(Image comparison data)
- - - - - - -

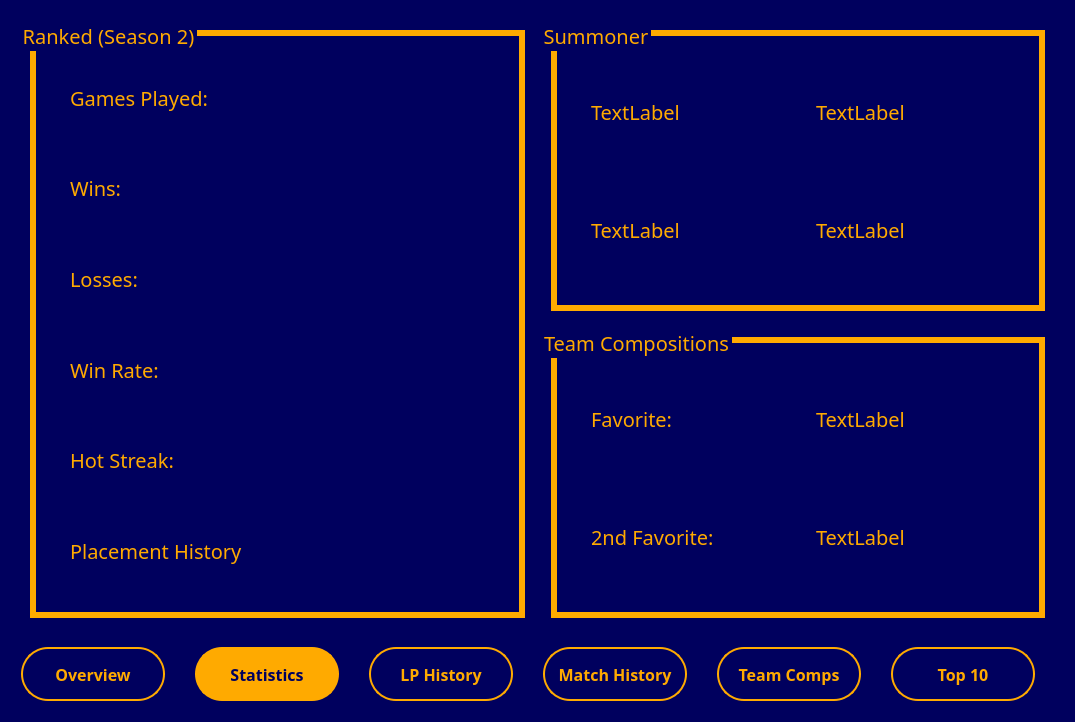
The window that analyticswindow.ui (YannikSahl/TFT-Analyzer) describes before a commit, drawn with Qt 5.
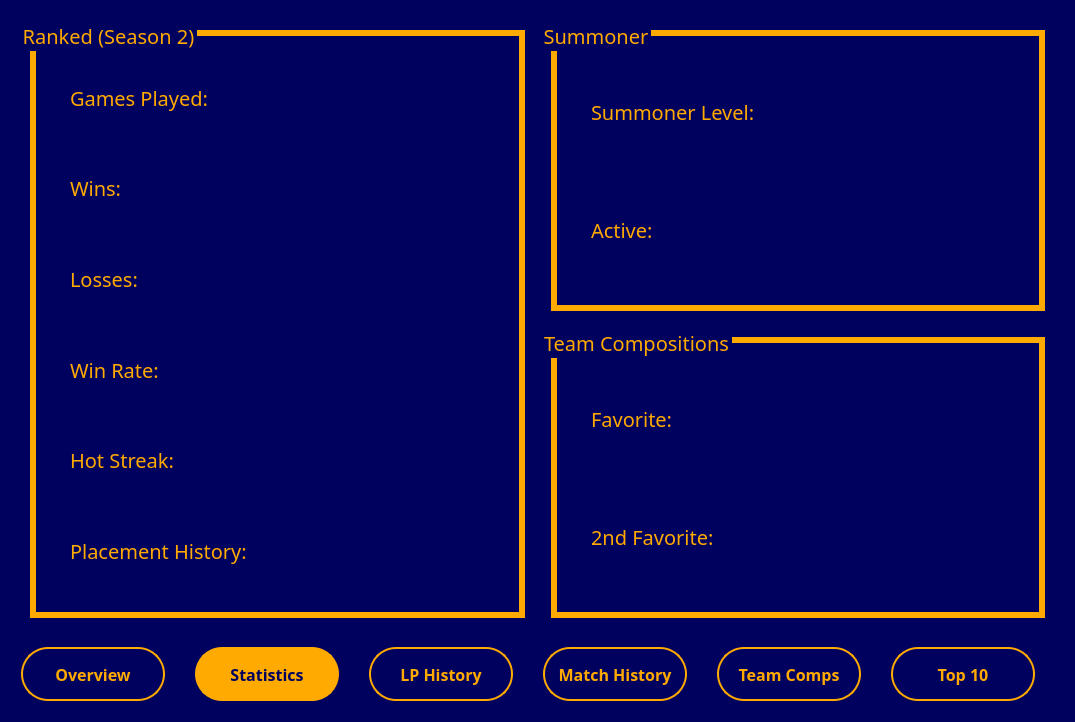
The same window after the commit. Icons and pictures are not drawn.

Commit message: Layout changes in analytics Window

What changed in the file:
```diff
--- a/analyticswindow.ui
+++ b/analyticswindow.ui
@@ -333,28 +333,28 @@
           <item row="0" column="0">
            <widget class="QLabel" name="label_3">
             <property name="text">
-             <string>TextLabel</string>
+             <string>Summoner Level: </string>
             </property>
            </widget>
           </item>
           <item row="0" column="1">
            <widget class="QLabel" name="label_4">
             <property name="text">
-             <string>TextLabel</string>
+             <string/>
             </property>
            </widget>
           </item>
           <item row="1" column="0">
            <widget class="QLabel" name="label_5">
             <property name="text">
-             <string>TextLabel</string>
+             <string>Active: </string>
             </property>
            </widget>
           </item>
           <item row="1" column="1">
            <widget class="QLabel" name="label_6">
             <property name="text">
-             <string>TextLabel</string>
+             <string/>
             </property>
            </widget>
           </item>
@@ -377,7 +377,7 @@
           <item row="0" column="1">
            <widget class="QLabel" name="label_8">
             <property name="text">
-             <string>TextLabel</string>
+             <string/>
             </property>
            </widget>
           </item>
@@ -391,7 +391,7 @@
           <item row="1" column="1">
            <widget class="QLabel" name="label_10">
             <property name="text">
-             <string>TextLabel</string>
+             <string/>
             </property>
            </widget>
           </item>
@@ -450,7 +450,7 @@
           <item row="6" column="0">
            <widget class="QLabel" name="label_placementHistory">
             <property name="text">
-             <string>Placement History</string>
+             <string>Placement History:</string>
             </property>
            </widget>
           </item>
```
Left out of the diff: 48 changed lines with no effect on the pictures. The commit also changes 2 other files.
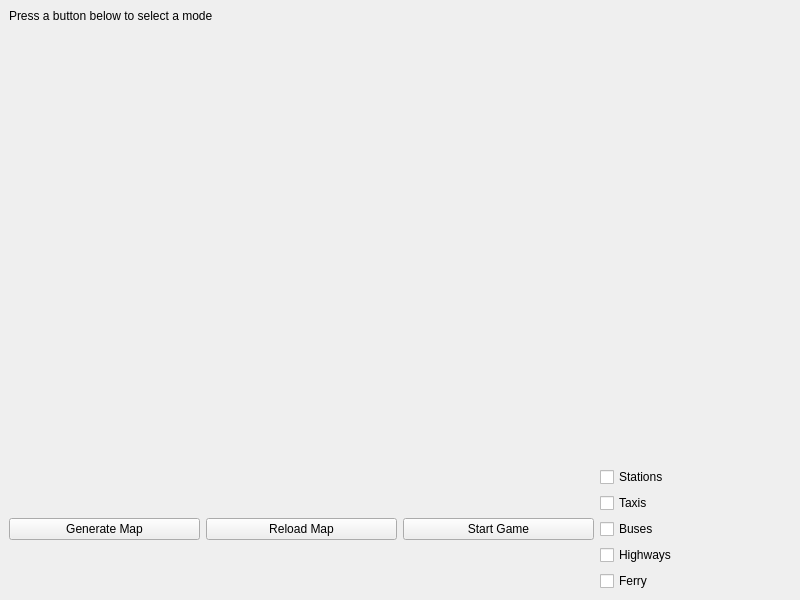
This is mainwindow.ui in nitzryan/ScotlandYardAI as Qt 5 draws it before an edit. The edited form follows.
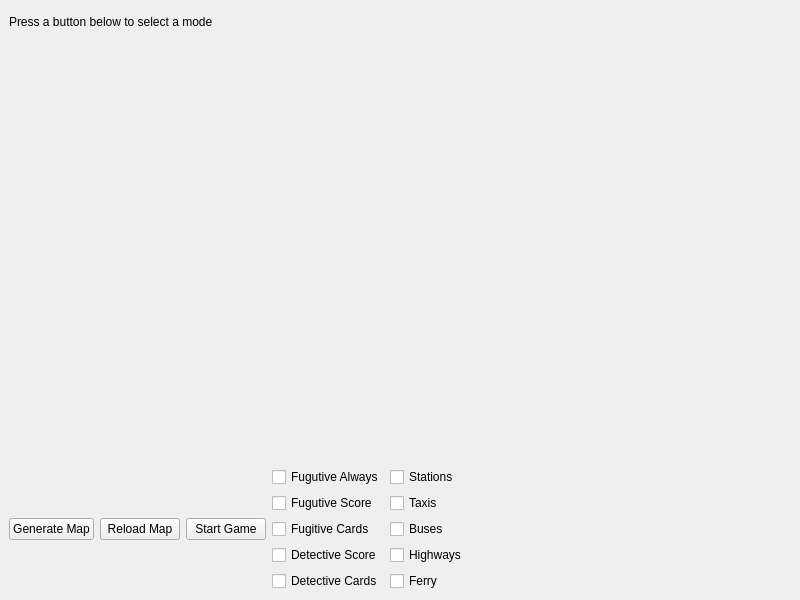
This is the edited form. Icons and pictures are not drawn. Custom widgets are drawn as their Qt base class.

Commit message: Created Widget to show eval scores

Patch:
```diff
--- a/mainwindow.ui
+++ b/mainwindow.ui
@@ -14,9 +14,15 @@
    <string>MainWindow</string>
   </property>
   <widget class="QWidget" name="centralwidget">
-   <layout class="QVBoxLayout" name="verticalLayout">
+   <layout class="QHBoxLayout" name="horizontalLayout_2">
     <item>
-     <layout class="QVBoxLayout" name="verticalLayout_2">
+     <layout class="QVBoxLayout" name="leftColumn"/>
+    </item>
+    <item>
+     <layout class="QVBoxLayout" name="mainColumn">
+      <item>
+       <widget class="ScoreWidget" name="scoreWidget" native="true"/>
+      </item>
       <item>
        <widget class="QLabel" name="lbl_Header">
         <property name="text">
@@ -24,8 +30,6 @@
         </property>
        </widget>
       </item>
-     </layout>
-    </item>
     <item>
      <widget class="GameBoard" name="board">
       <property name="sizePolicy">
@@ -84,6 +88,45 @@
         </property>
        </widget>
       </item>
+        <item>
+         <layout class="QVBoxLayout" name="verticalLayout_4">
+          <item>
+           <widget class="QCheckBox" name="cb_FugitiveAlways">
+            <property name="text">
+             <string>Fugutive Always</string>
+            </property>
+           </widget>
+          </item>
+          <item>
+           <widget class="QCheckBox" name="cb_FugitiveScore">
+            <property name="text">
+             <string>Fugutive Score</string>
+            </property>
+           </widget>
+          </item>
+          <item>
+           <widget class="QCheckBox" name="cb_FugitiveCards">
+            <property name="text">
+             <string>Fugitive Cards</string>
+            </property>
+           </widget>
+          </item>
+          <item>
+           <widget class="QCheckBox" name="cb_DetectiveScore">
+            <property name="text">
+             <string>Detective Score</string>
+            </property>
+           </widget>
+          </item>
+          <item>
+           <widget class="QCheckBox" name="cb_DetectiveCards">
+            <property name="text">
+             <string>Detective Cards</string>
+            </property>
+           </widget>
+          </item>
+         </layout>
+        </item>
       <item>
        <layout class="QVBoxLayout" name="verticalLayout_3">
         <item>
@@ -126,13 +169,28 @@
      </layout>
     </item>
    </layout>
+    </item>
+    <item>
+     <layout class="QVBoxLayout" name="rightColumn">
+      <item>
+       <widget class="QWidget" name="moveHistory" native="true"/>
+      </item>
+     </layout>
+    </item>
+   </layout>
   </widget>
  </widget>
  <customwidgets>
   <customwidget>
    <class>GameBoard</class>
    <extends>QLabel</extends>
-   <header>GameBoard.h</header>
+   <header>widgets/GameBoard.h</header>
+  </customwidget>
+  <customwidget>
+   <class>ScoreWidget</class>
+   <extends>QWidget</extends>
+   <header>widgets/ScoreWidget.h</header>
+   <container>1</container>
   </customwidget>
  </customwidgets>
  <resources>
```
Left out of the diff: 3 changed lines with no effect on the pictures. Lines whose indentation alone changed are shown as unchanged. The commit also changes 5 other files.
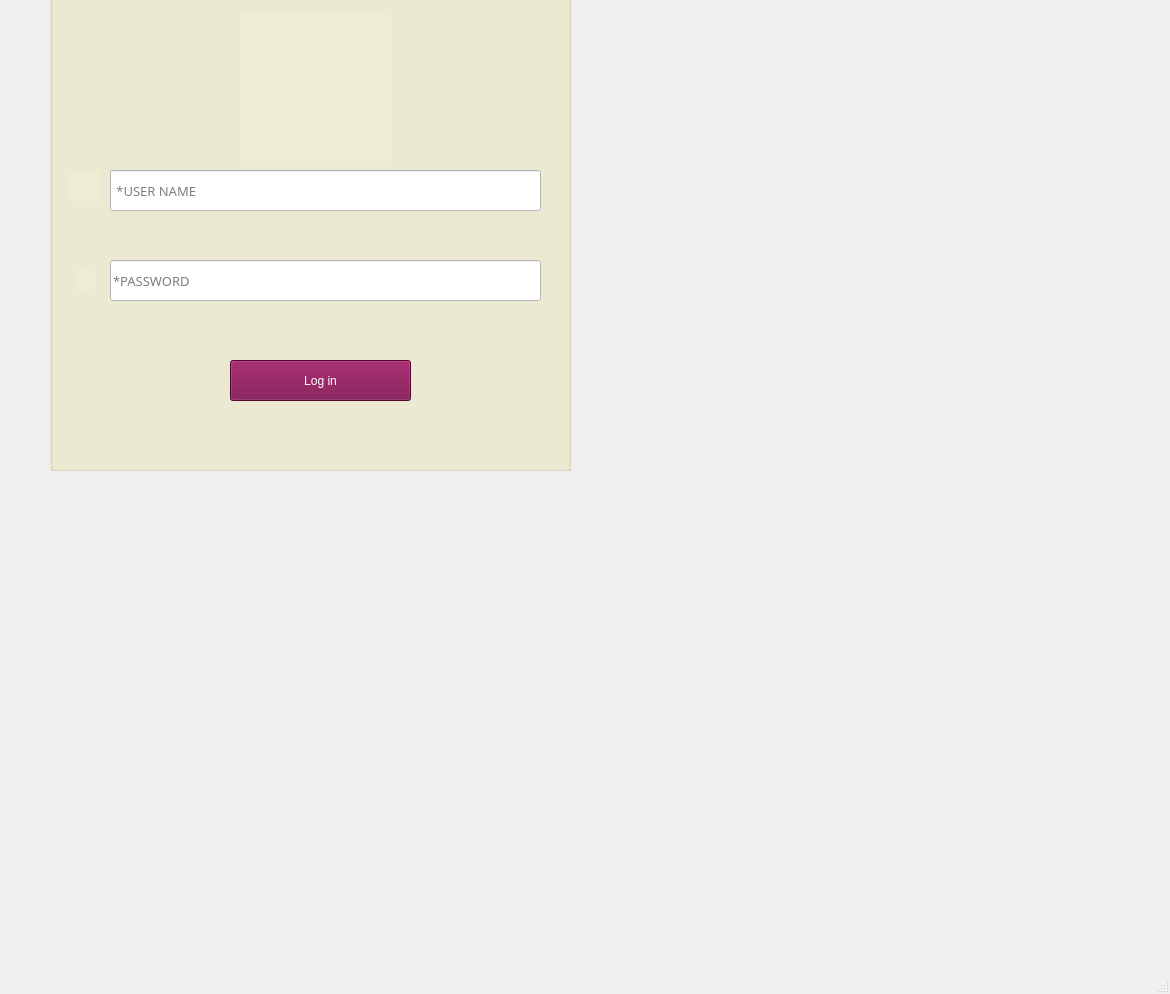
The window that UILogin/LoginEmployee.ui (Minhtri-hub/ktlt_final) describes before a commit, drawn with Qt 5.
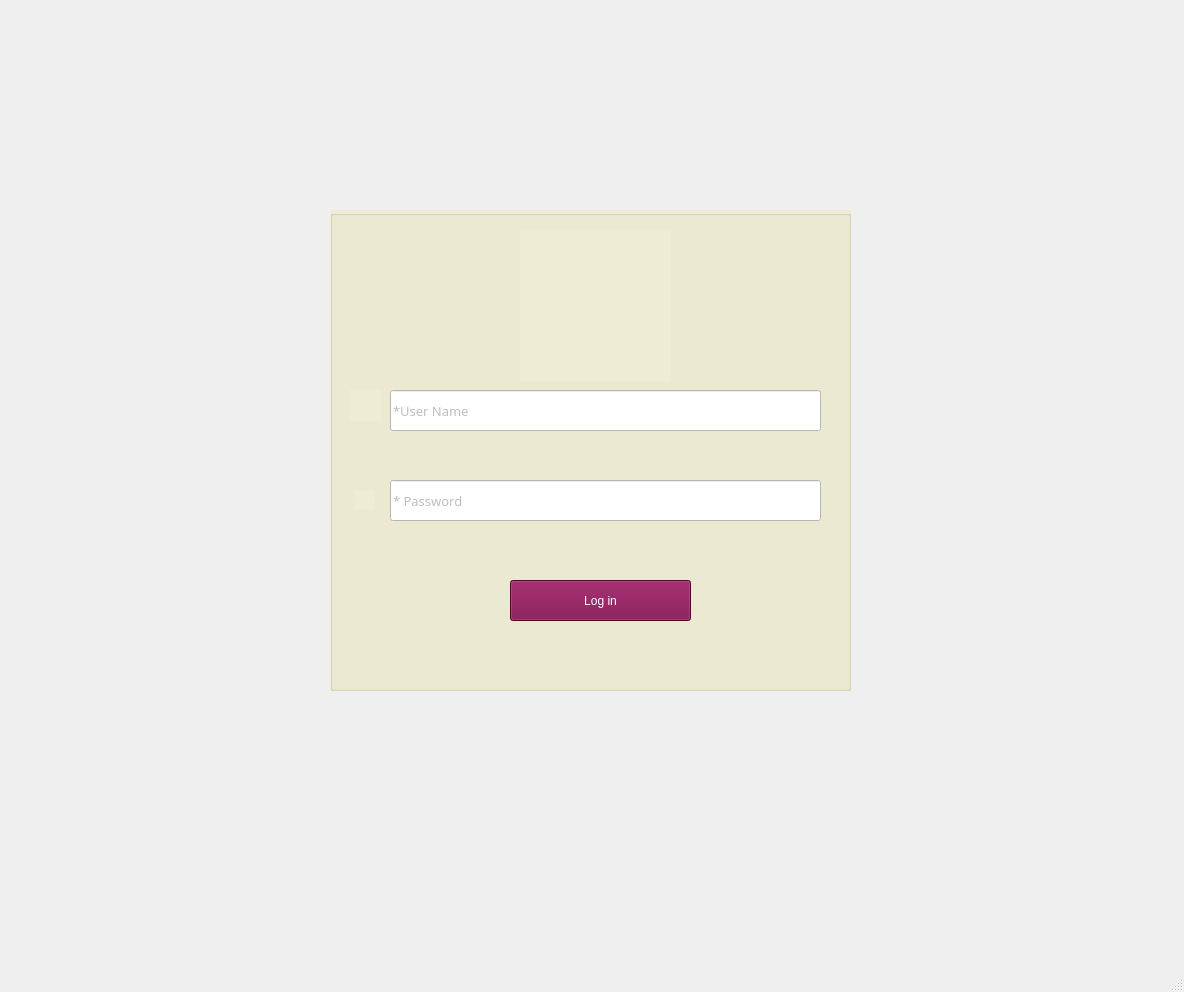
The same window after the commit. Icons and pictures are not drawn.

Patch:
```diff
--- a/UILogin/LoginEmployee.ui
+++ b/UILogin/LoginEmployee.ui
@@ -6,8 +6,8 @@
    <rect>
     <x>0</x>
     <y>0</y>
-    <width>1170</width>
-    <height>994</height>
+    <width>1184</width>
+    <height>992</height>
    </rect>
   </property>
   <property name="windowTitle">
@@ -17,8 +17,8 @@
    <widget class="QGroupBox" name="groupBox">
     <property name="geometry">
      <rect>
-      <x>50</x>
-      <y>-10</y>
+      <x>330</x>
+      <y>210</y>
       <width>521</width>
       <height>481</height>
      </rect>
@@ -52,7 +52,10 @@
 background-color: rgb(255, 255, 255);</string>
      </property>
      <property name="text">
-      <string> *USER NAME</string>
+      <string/>
+     </property>
+     <property name="placeholderText">
+      <string>*User Name</string>
      </property>
     </widget>
     <widget class="QLineEdit" name="lineEditPasswordEmployee">
@@ -75,7 +78,10 @@
 background-color: rgb(255, 255, 255);</string>
      </property>
      <property name="text">
-      <string>*PASSWORD</string>
+      <string/>
+     </property>
+     <property name="placeholderText">
+      <string>* Password</string>
      </property>
     </widget>
     <widget class="QPushButton" name="pushButtonLoginEmployee">
```
Left out of the diff: 4 changed lines with no effect on the pictures.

- - - - - - -

Exercise:
Word for word, print out all of the records above; pass over the pictures.

Response box:
The window that analyticswindow.ui (YannikSahl/TFT-Analyzer) describes before a commit, drawn with Qt 5.
The same window after the commit. Icons and pictures are not drawn.

Commit message: Layout changes in analytics Window

What changed in the file:
```diff
--- a/analyticswindow.ui
+++ b/analyticswindow.ui
@@ -333,28 +333,28 @@
           <item row="0" column="0">
            <widget class="QLabel" name="label_3">
             <property name="text">
-             <string>TextLabel</string>
+             <string>Summoner Level: </string>
             </property>
            </widget>
           </item>
           <item row="0" column="1">
            <widget class="QLabel" name="label_4">
             <property name="text">
-             <string>TextLabel</string>
+             <string/>
             </property>
            </widget>
           </item>
           <item row="1" column="0">
            <widget class="QLabel" name="label_5">
             <property name="text">
-             <string>TextLabel</string>
+             <string>Active: </string>
             </property>
            </widget>
           </item>
           <item row="1" column="1">
            <widget class="QLabel" name="label_6">
             <property name="text">
-             <string>TextLabel</string>
+             <string/>
             </property>
            </widget>
           </item>
@@ -377,7 +377,7 @@
           <item row="0" column="1">
            <widget class="QLabel" name="label_8">
             <property name="text">
-             <string>TextLabel</string>
+             <string/>
             </property>
            </widget>
           </item>
@@ -391,7 +391,7 @@
           <item row="1" column="1">
            <widget class="QLabel" name="label_10">
             <property name="text">
-             <string>TextLabel</string>
+             <string/>
             </property>
            </widget>
           </item>
@@ -450,7 +450,7 @@
           <item row="6" column="0">
            <widget class="QLabel" name="label_placementHistory">
             <property name="text">
-             <string>Placement History</string>
+             <string>Placement History:</string>
             </property>
            </widget>
           </item>
```
Left out of the diff: 48 changed lines with no effect on the pictures. The commit also changes 2 other files.
This is mainwindow.ui in nitzryan/ScotlandYardAI as Qt 5 draws it before an edit. The edited form follows.
This is the edited form. Icons and pictures are not drawn. Custom widgets are drawn as their Qt base class.

Commit message: Created Widget to show eval scores

Patch:
```diff
--- a/mainwindow.ui
+++ b/mainwindow.ui
@@ -14,9 +14,15 @@
    <string>MainWindow</string>
   </property>
   <widget class="QWidget" name="centralwidget">
-   <layout class="QVBoxLayout" name="verticalLayout">
+   <layout class="QHBoxLayout" name="horizontalLayout_2">
     <item>
-     <layout class="QVBoxLayout" name="verticalLayout_2">
+     <layout class="QVBoxLayout" name="leftColumn"/>
+    </item>
+    <item>
+     <layout class="QVBoxLayout" name="mainColumn">
+      <item>
+       <widget class="ScoreWidget" name="scoreWidget" native="true"/>
+      </item>
       <item>
        <widget class="QLabel" name="lbl_Header">
         <property name="text">
@@ -24,8 +30,6 @@
         </property>
        </widget>
       </item>
-     </layout>
-    </item>
     <item>
      <widget class="GameBoard" name="board">
       <property name="sizePolicy">
@@ -84,6 +88,45 @@
         </property>
        </widget>
       </item>
+        <item>
+         <layout class="QVBoxLayout" name="verticalLayout_4">
+          <item>
+           <widget class="QCheckBox" name="cb_FugitiveAlways">
+            <property name="text">
+             <string>Fugutive Always</string>
+            </property>
+           </widget>
+          </item>
+          <item>
+           <widget class="QCheckBox" name="cb_FugitiveScore">
+            <property name="text">
+             <string>Fugutive Score</string>
+            </property>
+           </widget>
+          </item>
+          <item>
+           <widget class="QCheckBox" name="cb_FugitiveCards">
+            <property name="text">
+             <string>Fugitive Cards</string>
+            </property>
+           </widget>
+          </item>
+          <item>
+           <widget class="QCheckBox" name="cb_DetectiveScore">
+            <property name="text">
+             <string>Detective Score</string>
+            </property>
+           </widget>
+          </item>
+          <item>
+           <widget class="QCheckBox" name="cb_DetectiveCards">
+            <property name="text">
+             <string>Detective Cards</string>
+            </property>
+           </widget>
+          </item>
+         </layout>
+        </item>
       <item>
        <layout class="QVBoxLayout" name="verticalLayout_3">
         <item>
@@ -126,13 +169,28 @@
      </layout>
     </item>
    </layout>
+    </item>
+    <item>
+     <layout class="QVBoxLayout" name="rightColumn">
+      <item>
+       <widget class="QWidget" name="moveHistory" native="true"/>
+      </item>
+     </layout>
+    </item>
+   </layout>
   </widget>
  </widget>
  <customwidgets>
   <customwidget>
    <class>GameBoard</class>
    <extends>QLabel</extends>
-   <header>GameBoard.h</header>
+   <header>widgets/GameBoard.h</header>
+  </customwidget>
+  <customwidget>
+   <class>ScoreWidget</class>
+   <extends>QWidget</extends>
+   <header>widgets/ScoreWidget.h</header>
+   <container>1</container>
   </customwidget>
  </customwidgets>
  <resources>
```
Left out of the diff: 3 changed lines with no effect on the pictures. Lines whose indentation alone changed are shown as unchanged. The commit also changes 5 other files.
The window that UILogin/LoginEmployee.ui (Minhtri-hub/ktlt_final) describes before a commit, drawn with Qt 5.
The same window after the commit. Icons and pictures are not drawn.

Patch:
```diff
--- a/UILogin/LoginEmployee.ui
+++ b/UILogin/LoginEmployee.ui
@@ -6,8 +6,8 @@
    <rect>
     <x>0</x>
     <y>0</y>
-    <width>1170</width>
-    <height>994</height>
+    <width>1184</width>
+    <height>992</height>
    </rect>
   </property>
   <property name="windowTitle">
@@ -17,8 +17,8 @@
    <widget class="QGroupBox" name="groupBox">
     <property name="geometry">
      <rect>
-      <x>50</x>
-      <y>-10</y>
+      <x>330</x>
+      <y>210</y>
       <width>521</width>
       <height>481</height>
      </rect>
@@ -52,7 +52,10 @@
 background-color: rgb(255, 255, 255);</string>
      </property>
      <property name="text">
-      <string> *USER NAME</string>
+      <string/>
+     </property>
+     <property name="placeholderText">
+      <string>*User Name</string>
      </property>
     </widget>
     <widget class="QLineEdit" name="lineEditPasswordEmployee">
@@ -75,7 +78,10 @@
 background-color: rgb(255, 255, 255);</string>
      </property>
      <property name="text">
-      <string>*PASSWORD</string>
+      <string/>
+     </property>
+     <property name="placeholderText">
+      <string>* Password</string>
      </property>
     </widget>
     <widget class="QPushButton" name="pushButtonLoginEmployee">
```
Left out of the diff: 4 changed lines with no effect on the pictures.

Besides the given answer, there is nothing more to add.